=== Section Start ===
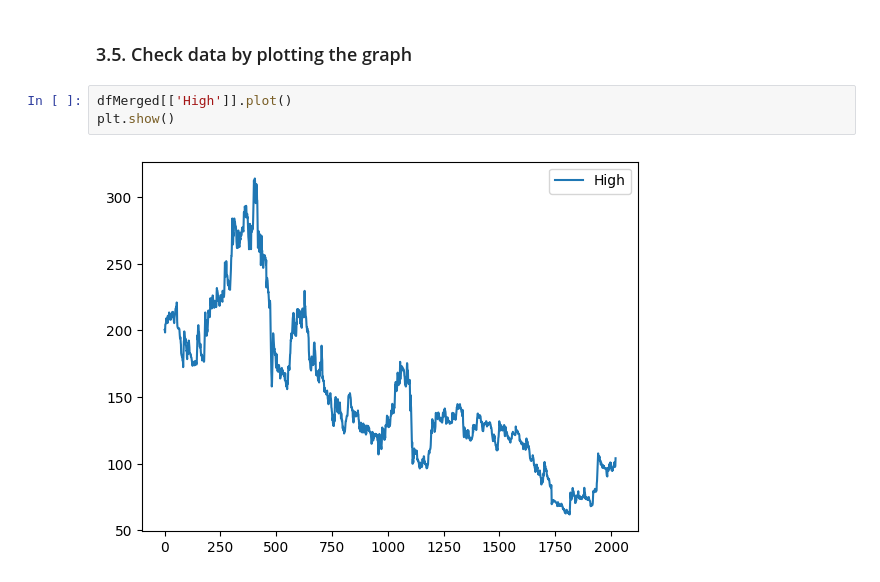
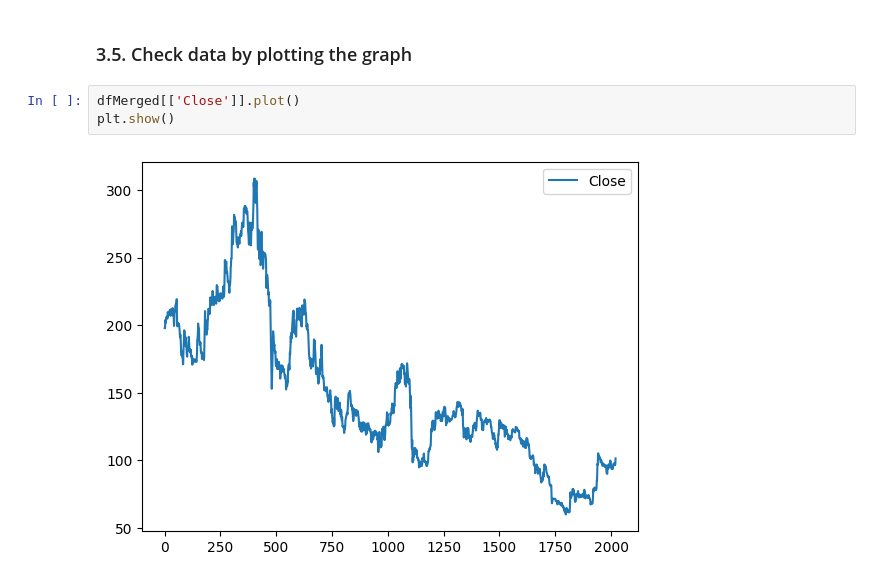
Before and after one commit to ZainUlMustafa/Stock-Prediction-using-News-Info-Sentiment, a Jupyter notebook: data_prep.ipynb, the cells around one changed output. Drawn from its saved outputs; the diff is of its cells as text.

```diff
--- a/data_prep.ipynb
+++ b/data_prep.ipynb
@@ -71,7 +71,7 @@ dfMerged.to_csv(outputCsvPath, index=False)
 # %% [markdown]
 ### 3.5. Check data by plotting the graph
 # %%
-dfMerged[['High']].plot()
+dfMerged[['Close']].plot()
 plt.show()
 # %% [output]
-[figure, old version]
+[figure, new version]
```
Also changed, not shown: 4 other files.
=== Section End ===
EXERCISE OBJECTIVE: Each entry above should be copied exactly. The pictures should not.

SOLUTION TO THE PROBLEM:
Before and after one commit to ZainUlMustafa/Stock-Prediction-using-News-Info-Sentiment, a Jupyter notebook: data_prep.ipynb, the cells around one changed output. Drawn from its saved outputs; the diff is of its cells as text.

```diff
--- a/data_prep.ipynb
+++ b/data_prep.ipynb
@@ -71,7 +71,7 @@ dfMerged.to_csv(outputCsvPath, index=False)
 # %% [markdown]
 ### 3.5. Check data by plotting the graph
 # %%
-dfMerged[['High']].plot()
+dfMerged[['Close']].plot()
 plt.show()
 # %% [output]
-[figure, old version]
+[figure, new version]
```
Also changed, not shown: 4 other files.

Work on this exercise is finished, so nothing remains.